Extract each record and reproduce it exactly.

[AVAILABLE DATA — start]

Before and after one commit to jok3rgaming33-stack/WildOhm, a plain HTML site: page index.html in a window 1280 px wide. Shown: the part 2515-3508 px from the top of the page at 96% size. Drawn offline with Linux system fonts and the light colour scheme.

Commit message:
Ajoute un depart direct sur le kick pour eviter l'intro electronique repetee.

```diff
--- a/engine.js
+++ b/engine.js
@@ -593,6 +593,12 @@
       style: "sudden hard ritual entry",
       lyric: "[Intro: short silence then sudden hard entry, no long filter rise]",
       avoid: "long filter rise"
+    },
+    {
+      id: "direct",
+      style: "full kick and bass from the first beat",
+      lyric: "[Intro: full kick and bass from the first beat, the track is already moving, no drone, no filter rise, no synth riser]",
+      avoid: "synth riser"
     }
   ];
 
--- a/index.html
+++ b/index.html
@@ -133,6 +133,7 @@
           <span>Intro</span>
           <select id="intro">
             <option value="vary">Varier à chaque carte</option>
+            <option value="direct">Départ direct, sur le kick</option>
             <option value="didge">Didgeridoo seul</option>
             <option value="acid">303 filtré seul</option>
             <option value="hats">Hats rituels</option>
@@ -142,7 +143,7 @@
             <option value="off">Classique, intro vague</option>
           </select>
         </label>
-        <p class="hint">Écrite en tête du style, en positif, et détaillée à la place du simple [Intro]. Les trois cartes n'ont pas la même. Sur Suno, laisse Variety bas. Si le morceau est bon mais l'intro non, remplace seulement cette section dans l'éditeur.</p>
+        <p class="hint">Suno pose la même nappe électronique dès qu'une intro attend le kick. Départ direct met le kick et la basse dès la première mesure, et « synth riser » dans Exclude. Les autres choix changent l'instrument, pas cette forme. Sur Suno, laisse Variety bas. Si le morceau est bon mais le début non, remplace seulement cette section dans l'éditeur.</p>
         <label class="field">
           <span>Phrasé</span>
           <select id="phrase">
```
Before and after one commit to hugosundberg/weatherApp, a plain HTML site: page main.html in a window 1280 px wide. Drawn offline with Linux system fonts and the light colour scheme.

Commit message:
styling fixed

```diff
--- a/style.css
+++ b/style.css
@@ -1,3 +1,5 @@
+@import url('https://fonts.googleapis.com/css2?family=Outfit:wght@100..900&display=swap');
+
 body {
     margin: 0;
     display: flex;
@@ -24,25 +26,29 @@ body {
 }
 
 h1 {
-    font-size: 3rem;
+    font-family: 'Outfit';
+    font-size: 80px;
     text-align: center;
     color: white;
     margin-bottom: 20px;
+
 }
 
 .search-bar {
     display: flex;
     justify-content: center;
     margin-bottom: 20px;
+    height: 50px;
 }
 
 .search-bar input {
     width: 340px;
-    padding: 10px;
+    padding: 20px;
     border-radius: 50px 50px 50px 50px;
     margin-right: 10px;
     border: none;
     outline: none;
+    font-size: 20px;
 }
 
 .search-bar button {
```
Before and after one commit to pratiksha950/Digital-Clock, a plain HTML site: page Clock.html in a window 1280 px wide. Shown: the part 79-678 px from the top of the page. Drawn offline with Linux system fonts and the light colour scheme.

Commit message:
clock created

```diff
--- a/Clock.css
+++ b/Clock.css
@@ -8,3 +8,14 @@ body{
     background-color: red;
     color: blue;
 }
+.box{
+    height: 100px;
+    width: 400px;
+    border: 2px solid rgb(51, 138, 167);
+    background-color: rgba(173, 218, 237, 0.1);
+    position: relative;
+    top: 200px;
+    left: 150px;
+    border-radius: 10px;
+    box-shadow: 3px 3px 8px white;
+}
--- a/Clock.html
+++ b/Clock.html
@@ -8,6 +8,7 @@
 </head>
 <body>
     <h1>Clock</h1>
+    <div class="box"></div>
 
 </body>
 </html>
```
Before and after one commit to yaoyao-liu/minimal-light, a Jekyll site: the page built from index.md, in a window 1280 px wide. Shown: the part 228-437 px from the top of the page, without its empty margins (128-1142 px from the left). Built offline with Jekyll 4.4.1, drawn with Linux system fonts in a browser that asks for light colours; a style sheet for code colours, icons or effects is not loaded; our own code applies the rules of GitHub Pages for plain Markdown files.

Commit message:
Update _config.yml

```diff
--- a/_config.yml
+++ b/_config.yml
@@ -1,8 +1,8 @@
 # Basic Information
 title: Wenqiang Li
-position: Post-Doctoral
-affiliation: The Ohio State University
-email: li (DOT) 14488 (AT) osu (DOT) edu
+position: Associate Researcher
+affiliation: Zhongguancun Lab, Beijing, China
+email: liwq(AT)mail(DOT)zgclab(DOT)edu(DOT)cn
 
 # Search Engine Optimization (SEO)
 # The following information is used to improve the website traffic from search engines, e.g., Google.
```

[AVAILABLE DATA — finish]

### [SOLUTION FOR THIS EXERCISE]
Before and after one commit to jok3rgaming33-stack/WildOhm, a plain HTML site: page index.html in a window 1280 px wide. Shown: the part 2515-3508 px from the top of the page at 96% size. Drawn offline with Linux system fonts and the light colour scheme.

Commit message:
Ajoute un depart direct sur le kick pour eviter l'intro electronique repetee.

```diff
--- a/engine.js
+++ b/engine.js
@@ -593,6 +593,12 @@
       style: "sudden hard ritual entry",
       lyric: "[Intro: short silence then sudden hard entry, no long filter rise]",
       avoid: "long filter rise"
+    },
+    {
+      id: "direct",
+      style: "full kick and bass from the first beat",
+      lyric: "[Intro: full kick and bass from the first beat, the track is already moving, no drone, no filter rise, no synth riser]",
+      avoid: "synth riser"
     }
   ];
 
--- a/index.html
+++ b/index.html
@@ -133,6 +133,7 @@
           <span>Intro</span>
           <select id="intro">
             <option value="vary">Varier à chaque carte</option>
+            <option value="direct">Départ direct, sur le kick</option>
             <option value="didge">Didgeridoo seul</option>
             <option value="acid">303 filtré seul</option>
             <option value="hats">Hats rituels</option>
@@ -142,7 +143,7 @@
             <option value="off">Classique, intro vague</option>
           </select>
         </label>
-        <p class="hint">Écrite en tête du style, en positif, et détaillée à la place du simple [Intro]. Les trois cartes n'ont pas la même. Sur Suno, laisse Variety bas. Si le morceau est bon mais l'intro non, remplace seulement cette section dans l'éditeur.</p>
+        <p class="hint">Suno pose la même nappe électronique dès qu'une intro attend le kick. Départ direct met le kick et la basse dès la première mesure, et « synth riser » dans Exclude. Les autres choix changent l'instrument, pas cette forme. Sur Suno, laisse Variety bas. Si le morceau est bon mais le début non, remplace seulement cette section dans l'éditeur.</p>
         <label class="field">
           <span>Phrasé</span>
           <select id="phrase">
```
Before and after one commit to hugosundberg/weatherApp, a plain HTML site: page main.html in a window 1280 px wide. Drawn offline with Linux system fonts and the light colour scheme.

Commit message:
styling fixed

```diff
--- a/style.css
+++ b/style.css
@@ -1,3 +1,5 @@
+@import url('https://fonts.googleapis.com/css2?family=Outfit:wght@100..900&display=swap');
+
 body {
     margin: 0;
     display: flex;
@@ -24,25 +26,29 @@ body {
 }
 
 h1 {
-    font-size: 3rem;
+    font-family: 'Outfit';
+    font-size: 80px;
     text-align: center;
     color: white;
     margin-bottom: 20px;
+
 }
 
 .search-bar {
     display: flex;
     justify-content: center;
     margin-bottom: 20px;
+    height: 50px;
 }
 
 .search-bar input {
     width: 340px;
-    padding: 10px;
+    padding: 20px;
     border-radius: 50px 50px 50px 50px;
     margin-right: 10px;
     border: none;
     outline: none;
+    font-size: 20px;
 }
 
 .search-bar button {
```
Before and after one commit to pratiksha950/Digital-Clock, a plain HTML site: page Clock.html in a window 1280 px wide. Shown: the part 79-678 px from the top of the page. Drawn offline with Linux system fonts and the light colour scheme.

Commit message:
clock created

```diff
--- a/Clock.css
+++ b/Clock.css
@@ -8,3 +8,14 @@ body{
     background-color: red;
     color: blue;
 }
+.box{
+    height: 100px;
+    width: 400px;
+    border: 2px solid rgb(51, 138, 167);
+    background-color: rgba(173, 218, 237, 0.1);
+    position: relative;
+    top: 200px;
+    left: 150px;
+    border-radius: 10px;
+    box-shadow: 3px 3px 8px white;
+}
--- a/Clock.html
+++ b/Clock.html
@@ -8,6 +8,7 @@
 </head>
 <body>
     <h1>Clock</h1>
+    <div class="box"></div>
 
 </body>
 </html>
```
Before and after one commit to yaoyao-liu/minimal-light, a Jekyll site: the page built from index.md, in a window 1280 px wide. Shown: the part 228-437 px from the top of the page, without its empty margins (128-1142 px from the left). Built offline with Jekyll 4.4.1, drawn with Linux system fonts in a browser that asks for light colours; a style sheet for code colours, icons or effects is not loaded; our own code applies the rules of GitHub Pages for plain Markdown files.

Commit message:
Update _config.yml

```diff
--- a/_config.yml
+++ b/_config.yml
@@ -1,8 +1,8 @@
 # Basic Information
 title: Wenqiang Li
-position: Post-Doctoral
-affiliation: The Ohio State University
-email: li (DOT) 14488 (AT) osu (DOT) edu
+position: Associate Researcher
+affiliation: Zhongguancun Lab, Beijing, China
+email: liwq(AT)mail(DOT)zgclab(DOT)edu(DOT)cn
 
 # Search Engine Optimization (SEO)
 # The following information is used to improve the website traffic from search engines, e.g., Google.
```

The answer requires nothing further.